▶

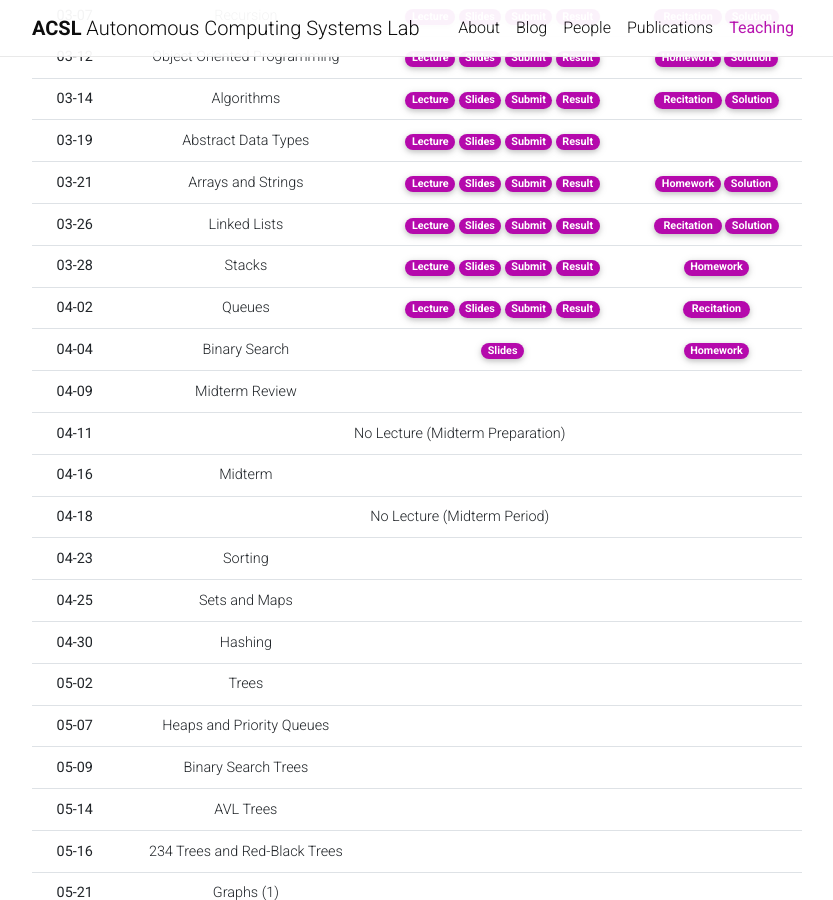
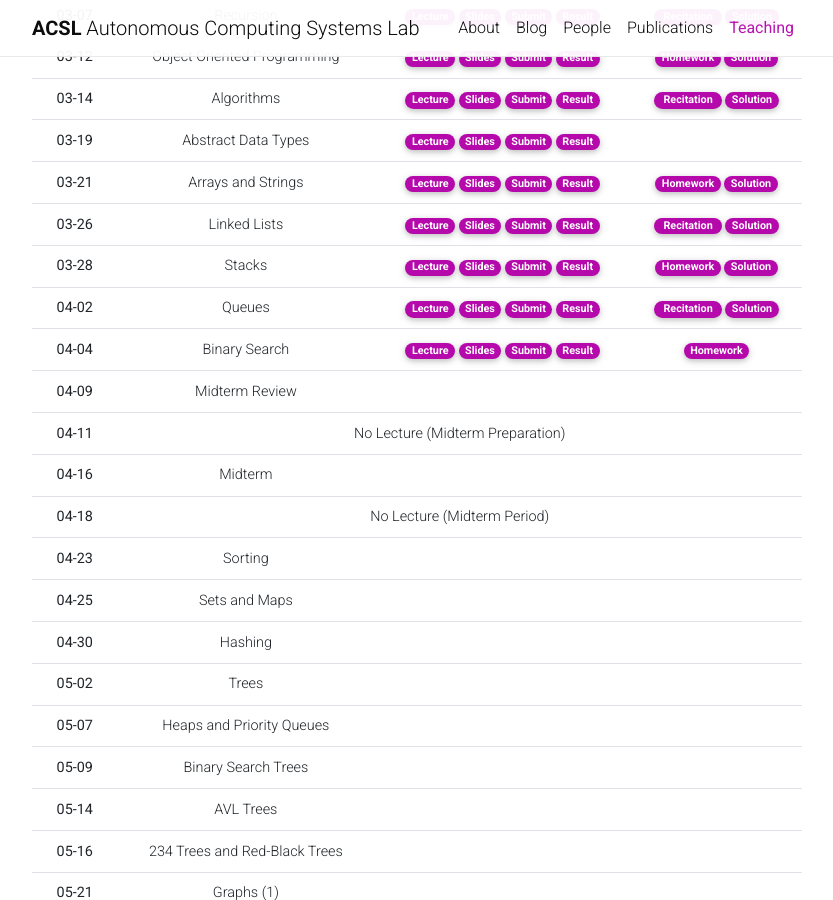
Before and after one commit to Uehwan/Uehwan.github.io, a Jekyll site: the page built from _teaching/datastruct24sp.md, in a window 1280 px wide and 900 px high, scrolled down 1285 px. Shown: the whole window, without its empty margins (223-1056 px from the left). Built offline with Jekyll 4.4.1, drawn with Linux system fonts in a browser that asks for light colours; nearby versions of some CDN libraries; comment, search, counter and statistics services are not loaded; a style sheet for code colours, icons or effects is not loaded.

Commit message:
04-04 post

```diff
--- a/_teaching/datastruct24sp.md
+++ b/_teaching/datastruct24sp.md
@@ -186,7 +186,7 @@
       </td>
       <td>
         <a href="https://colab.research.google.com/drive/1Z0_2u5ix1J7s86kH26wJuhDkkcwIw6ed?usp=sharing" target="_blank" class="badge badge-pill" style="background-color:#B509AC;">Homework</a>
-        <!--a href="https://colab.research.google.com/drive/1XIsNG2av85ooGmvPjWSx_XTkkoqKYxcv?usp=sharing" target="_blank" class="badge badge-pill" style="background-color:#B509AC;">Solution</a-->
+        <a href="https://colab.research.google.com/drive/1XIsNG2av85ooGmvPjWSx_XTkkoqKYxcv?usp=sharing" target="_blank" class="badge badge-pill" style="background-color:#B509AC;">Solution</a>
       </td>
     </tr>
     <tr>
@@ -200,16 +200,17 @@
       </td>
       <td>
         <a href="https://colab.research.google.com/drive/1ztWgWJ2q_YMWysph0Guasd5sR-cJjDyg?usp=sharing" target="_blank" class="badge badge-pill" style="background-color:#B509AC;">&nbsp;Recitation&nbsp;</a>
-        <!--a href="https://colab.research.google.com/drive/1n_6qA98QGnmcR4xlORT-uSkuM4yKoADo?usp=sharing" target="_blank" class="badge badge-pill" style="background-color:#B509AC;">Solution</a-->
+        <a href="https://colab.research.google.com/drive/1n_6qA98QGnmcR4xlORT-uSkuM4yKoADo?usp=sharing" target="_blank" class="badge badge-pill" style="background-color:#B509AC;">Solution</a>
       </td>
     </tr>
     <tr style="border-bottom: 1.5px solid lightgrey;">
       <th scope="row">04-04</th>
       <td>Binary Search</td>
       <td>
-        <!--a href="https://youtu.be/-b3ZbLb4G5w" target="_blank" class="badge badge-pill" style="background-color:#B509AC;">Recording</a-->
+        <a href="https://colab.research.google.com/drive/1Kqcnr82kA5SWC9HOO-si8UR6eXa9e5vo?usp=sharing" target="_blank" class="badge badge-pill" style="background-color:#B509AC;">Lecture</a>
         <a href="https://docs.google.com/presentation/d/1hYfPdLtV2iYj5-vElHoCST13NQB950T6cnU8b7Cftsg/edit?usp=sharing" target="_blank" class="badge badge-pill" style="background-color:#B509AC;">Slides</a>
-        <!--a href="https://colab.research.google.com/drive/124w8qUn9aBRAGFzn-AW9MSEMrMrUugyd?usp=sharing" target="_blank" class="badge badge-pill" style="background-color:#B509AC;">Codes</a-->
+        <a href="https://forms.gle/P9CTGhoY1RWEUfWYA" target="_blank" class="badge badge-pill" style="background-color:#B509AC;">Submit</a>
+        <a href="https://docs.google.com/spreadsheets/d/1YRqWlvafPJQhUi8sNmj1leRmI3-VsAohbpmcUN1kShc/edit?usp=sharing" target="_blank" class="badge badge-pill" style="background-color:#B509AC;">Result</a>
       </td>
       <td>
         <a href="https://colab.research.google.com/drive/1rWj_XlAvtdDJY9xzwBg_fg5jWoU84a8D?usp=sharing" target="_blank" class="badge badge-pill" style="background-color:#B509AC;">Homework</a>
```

◀
▶

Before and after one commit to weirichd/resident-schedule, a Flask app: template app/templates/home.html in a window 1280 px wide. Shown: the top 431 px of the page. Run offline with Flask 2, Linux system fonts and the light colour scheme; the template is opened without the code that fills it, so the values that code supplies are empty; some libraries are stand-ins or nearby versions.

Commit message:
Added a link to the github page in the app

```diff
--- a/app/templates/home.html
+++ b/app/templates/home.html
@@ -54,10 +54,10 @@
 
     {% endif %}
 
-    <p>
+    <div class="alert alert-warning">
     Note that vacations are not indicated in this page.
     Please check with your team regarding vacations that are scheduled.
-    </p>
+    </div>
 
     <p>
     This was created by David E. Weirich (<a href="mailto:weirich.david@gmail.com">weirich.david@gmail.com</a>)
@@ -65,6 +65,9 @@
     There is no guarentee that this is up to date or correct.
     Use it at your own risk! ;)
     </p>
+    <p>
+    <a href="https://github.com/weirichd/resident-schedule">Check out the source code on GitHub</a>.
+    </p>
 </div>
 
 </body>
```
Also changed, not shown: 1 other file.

◀
▶

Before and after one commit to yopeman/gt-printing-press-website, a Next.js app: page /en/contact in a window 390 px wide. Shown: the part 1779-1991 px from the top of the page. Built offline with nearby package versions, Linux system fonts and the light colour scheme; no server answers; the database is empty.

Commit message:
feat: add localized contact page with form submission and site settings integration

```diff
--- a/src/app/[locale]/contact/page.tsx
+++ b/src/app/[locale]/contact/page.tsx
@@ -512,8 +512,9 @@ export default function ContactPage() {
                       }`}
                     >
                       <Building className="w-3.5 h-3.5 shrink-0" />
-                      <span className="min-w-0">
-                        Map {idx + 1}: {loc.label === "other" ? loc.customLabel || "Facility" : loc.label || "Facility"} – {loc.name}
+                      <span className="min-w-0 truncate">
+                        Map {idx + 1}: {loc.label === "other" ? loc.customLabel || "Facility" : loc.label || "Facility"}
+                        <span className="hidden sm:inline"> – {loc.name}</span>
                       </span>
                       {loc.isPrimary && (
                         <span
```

◀

**ACTION ITEM**. Using the records above, report the count of lines holding "your" and nothing else.

**OUTPUT OF THE TASK**. 2